You’ve got a better chance of being Barack Obama’s running mate than Hillary Clinton has.
Why does the fantasy of a so-called “dream ticket” still persist at this late hour? Either the press is insulting our intelligence again, or it is has now taken to insulting Obama’s. He would have to be a fool and a masochist to make a deal with the woman who would have stopped at nothing to prevent him from enjoying the victory he now should be savoring but can’t because she’s preventing him from doing that, too.
On a day that saw the first African-American candidate for president clinch a major party nomination, all anyone could talk about was the chutzpah of his erstwhile rival. In the face of actual defeat, Clinton promised to stick around until she could “catch her breath,” which really meant catching all the good headlines. “She’s Still Here” ran the title of Maureen Dowd’s well-cited New York Times column (prompting many of us to realize for the first time in a while that Maureen Dowd was still here, too).
Michael Tomasky used his perch at The Guardian to complain that Clinton’s selfishness kept him from using it to congratulate Obama instead. And nearly every item featured Tuesday on Memeorandum, the political blog roundup website, had something to say about Clinton’s next move, or the actual nominee’s first challenge-namely, how to gently coax that rampaging Gorgon into submission.

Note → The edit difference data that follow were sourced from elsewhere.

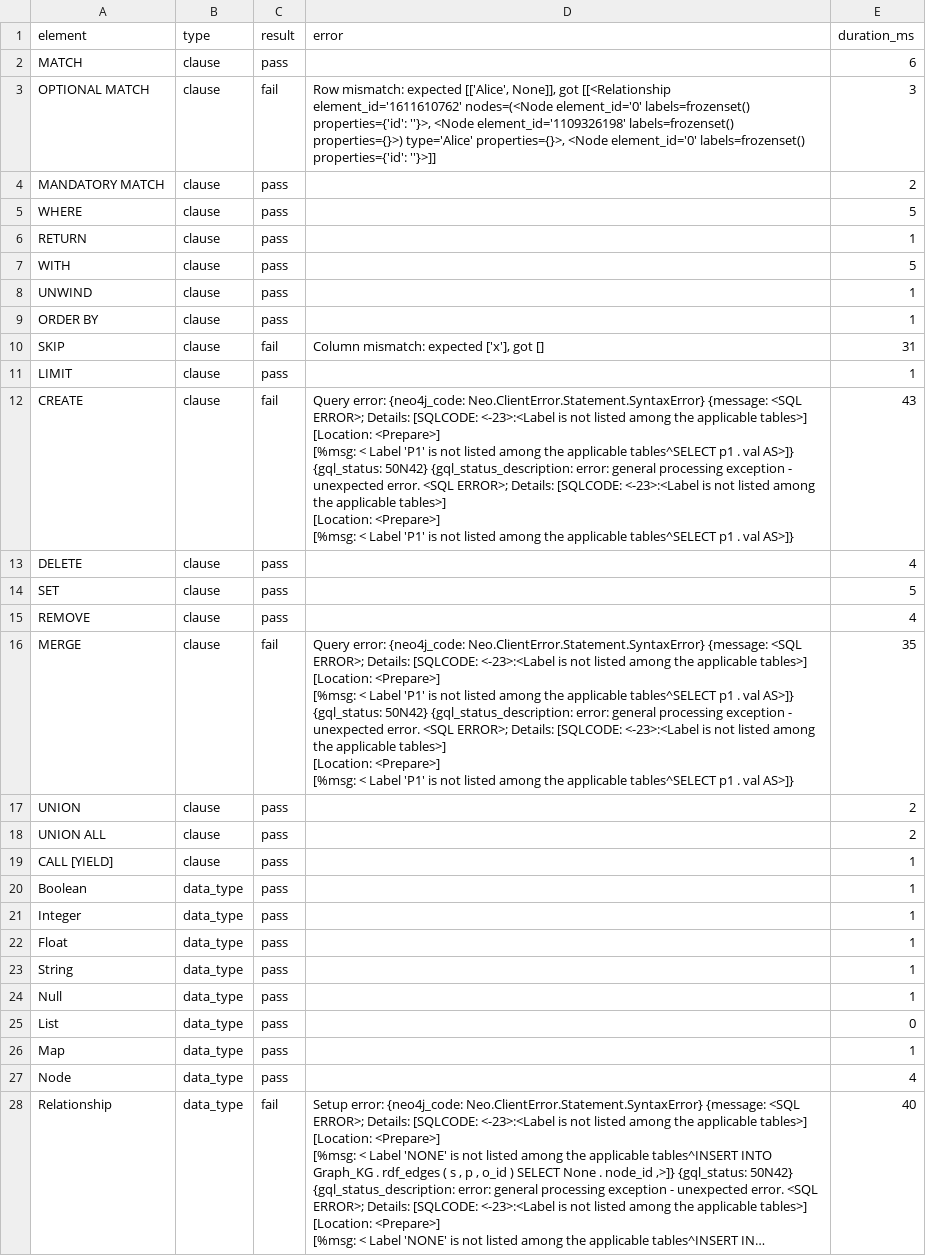
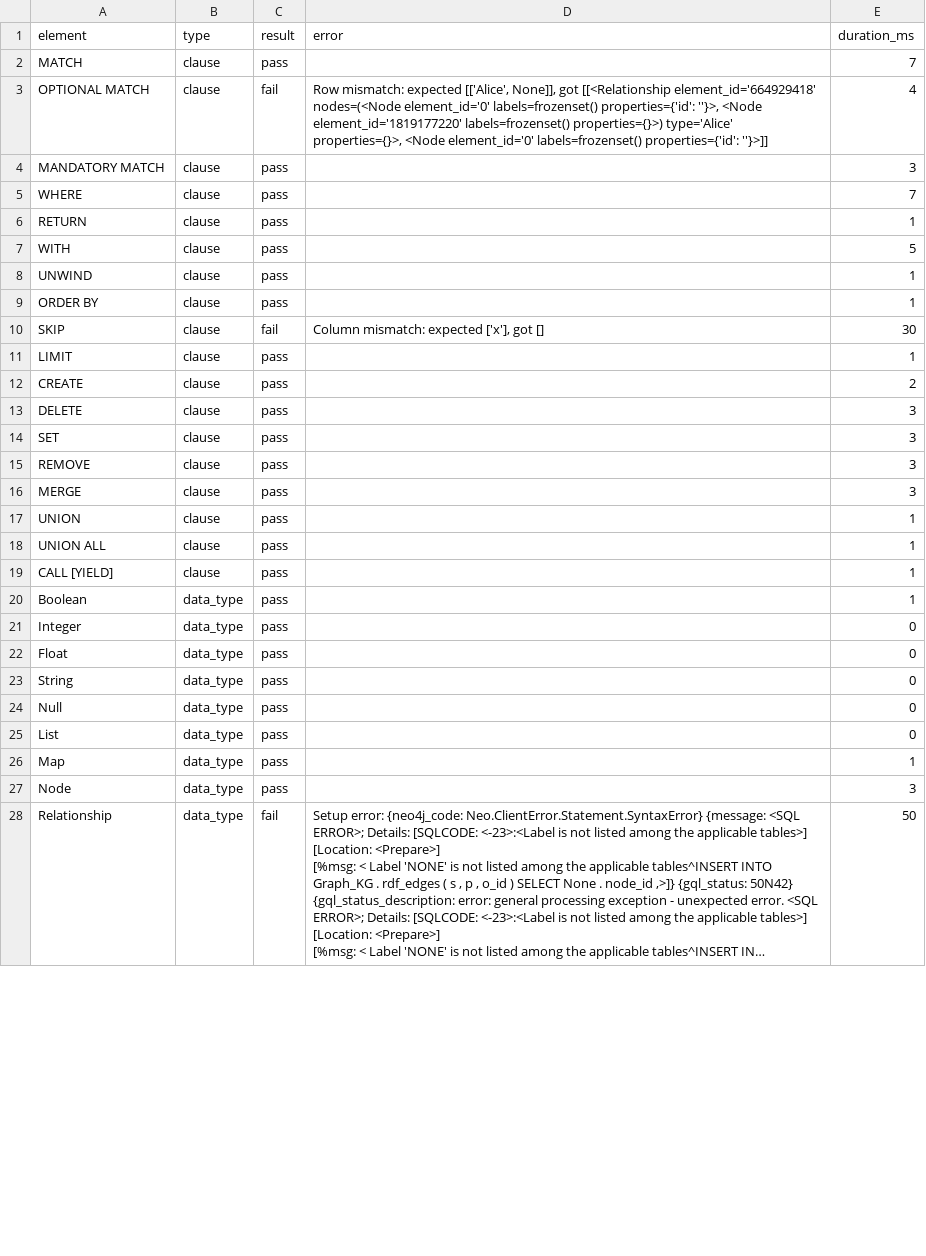
Before and after one commit to intersystems-community/iris-vector-graph, a CSV file: results/bolt_2026-05-02.csv, drawn as a sheet; only a part is shown; long unchanged cells end in …; ↵ is a line break in a cell; the diff covers the shown part only; the diff names each change by its address in the sheet, - before the commit and + after, or states it on an @@ line.

Commit message:
feat: TCK 85%→90%+ — ObjectScript UDFs for list/regex ops, round, split, toString fix
ObjectScript UDFs (all SQLUser.*):
- LIST_HEAD/LIST_LAST: type-aware head()/last() — returns number not '1' string
- LIST_REVERSE: proper list reverse (was reversing string '[1,2,3]' → ']3,2,1[')
- LIST_TAIL: proper tail() via ObjectScript %Library.DynamicArray
- STR_SPLIT: split(str, delim) using $PIECE — returns JSON array
- REGEX_MATCH: =~ operator using $MATCH (PCRE-like) instead of %MATCHES

Translator fixes:
- round(): CAST(ROUND(x,0) AS DOUBLE) — added before function map lookup
- + string concat: detects string literal operands → CAST||CAST pattern
- CREATE (n) RETURN n.val: adds FROM nodes WHERE node_id=uuid for RETURN context

Result coercion fix:
- _coerce_scalar: reverted aggressive int-from-string; only coerce scientific
  notation (E/e) and Decimal. Plain '42' stays as string '42' (toString fix)

```diff
--- a/results/bolt_2026-05-02.csv
+++ b/results/bolt_2026-05-02.csv
-E2 (duration_ms): 6
+E2 (duration_ms): 7
-D3 (error): …got [[<Relationship element_id='1611610762' nodes=(<Node element_id='0' labels=frozenset() properties={'id': ''}>, <Node element_id='1109326198' labels=frozenset() properties={}>)…
+D3 (error): …got [[<Relationship element_id='664929418' nodes=(<Node element_id='0' labels=frozenset() properties={'id': ''}>, <Node element_id='1819177220' labels=frozenset() properties={}>)…
-E3 (duration_ms): 3
+E3 (duration_ms): 4
-E4 (duration_ms): 2
+E4 (duration_ms): 3
-E5 (duration_ms): 5
+E5 (duration_ms): 7
-E10 (duration_ms): 31
+E10 (duration_ms): 30
-C12 (result): fail
+C12 (result): pass
-D12 (error): Query error: {neo4j_code: Neo.ClientError.Statement.SyntaxError} {message: <SQL ERROR>; Details: [SQLCODE: <-23>:<Label is not listed among the applicable tables>] ↵ [Location: <Prepare>] ↵ [%msg: < Label 'P1' is not listed among the applicable tables^SELECT p1 . val AS>]} {gql_status: 50N42} {gql_status_description: error: general processing exception - unexpected error. <SQL ERROR>; Details: [SQLCODE: <-23>:<Label is not listed among the applicable tables>] ↵ [Location: <Prepare>] ↵ [%msg: < Label 'P1' is not listed among the applicable tables^SELECT p1 . val AS>]}
+D12 (error): (empty)
-E12 (duration_ms): 43
+E12 (duration_ms): 2
-E13 (duration_ms): 4
+E13 (duration_ms): 3
-E14 (duration_ms): 5
+E14 (duration_ms): 3
-E15 (duration_ms): 4
+E15 (duration_ms): 3
-C16 (result): fail
+C16 (result): pass
-D16 (error): Query error: {neo4j_code: Neo.ClientError.Statement.SyntaxError} {message: <SQL ERROR>; Details: [SQLCODE: <-23>:<Label is not listed among the applicable tables>] ↵ [Location: <Prepare>] ↵ [%msg: < Label 'P1' is not listed among the applicable tables^SELECT p1 . val AS>]} {gql_status: 50N42} {gql_status_description: error: general processing exception - unexpected error. <SQL ERROR>; Details: [SQLCODE: <-23>:<Label is not listed among the applicable tables>] ↵ [Location: <Prepare>] ↵ [%msg: < Label 'P1' is not listed among the applicable tables^SELECT p1 . val AS>]}
+D16 (error): (empty)
-E16 (duration_ms): 35
+E16 (duration_ms): 3
-E17:E18 (duration_ms): 2
+E17:E18 (duration_ms): 1
-E21:E24 (duration_ms): 1
+E21:E24 (duration_ms): 0
-E27 (duration_ms): 4
+E27 (duration_ms): 3
-E28 (duration_ms): 40
+E28 (duration_ms): 50
```
Also changed, not shown: 73 edited cells elsewhere in this file, 5 other files.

She has now selected Saturday as the date to “suspend” her campaign, endorse her opponent, but not concede her pledged delegates and superdelegates to the man who would be president. They might still come in handy to negotiate a cancelled $20 million campaign debt, a cabinet position, or the vice presidency. Or some radioactive material might ooze out between now and the Denver convention, making Obama unable to fulfill his electoral duty, in which case the Party would rally around Clinton with whippet speed and be greeted with the gloat of “I told you so.” Well, a girl can dream, can’t she?
Dick Morris, who knows the Clinton clan better than most, explained the starkest problem with the veep idyll: “Even if a President Obama can discipline Hillary and get her to play second fiddle, there is not the remotest chance that he can get the former president to accept such rules.” A nation that groaned to consider the prospect of a co-presidency is not ready for a threesome. Only Neil LaBute could script the twisted table talk of a Camp David retreat featuring Barack, Michelle, Hillary and Bill. (The male Clinton just won’t go away either. His extracurricular love life and association with the meretricious financier Ron Burkle was catalogued by Todd Purdum in Vanity Fair in roughly the same news cycle that Obama’s former heavyweight fundraiser Antoin Rezko was convicted in Chicago of 16 out of 24 counts of corruption.)
Another problem with putting two alpha candidates together is that Obama would find himself hostage to Clinton’s loyal supporters, many of whom have seriously threatened to vote for John McCain. Clinton might use this hinge group to bait Obama into ceding certain executive responsibilities to her, making her as conspicuous in the role of vice president as Dick Cheney was not but – cover your ears, darlings – possibly even more powerful.
And this is all to assume Obama wins in November. Apart from a stolen limelight and a neutered presidency is the more immediate danger he’ll face against the inevitable Republican response to a joint ticket. Given the agonized length of this year’s primary, and the damage it caused the Democratic establishment, voters will not have forgotten by late Fall just how much Clinton and Obama loathe each other and how mercenary their teaming up would therefore appear.
The right, as many have already pointed out, will revel in syndicating all of Hillary’s old tricks against Obama, and his meek defenses and counterattacks. And it will not allow her good deed of buffeting Barack all these months go unpunished; newfound chums Richard Mellon Scaife and Rush Limbaugh will surely replay her many lies and snafus going back decades, if only out of a sense of nostalgia.
Inviting this family back into the White House would be more along the lines of plus ça change you can believe in.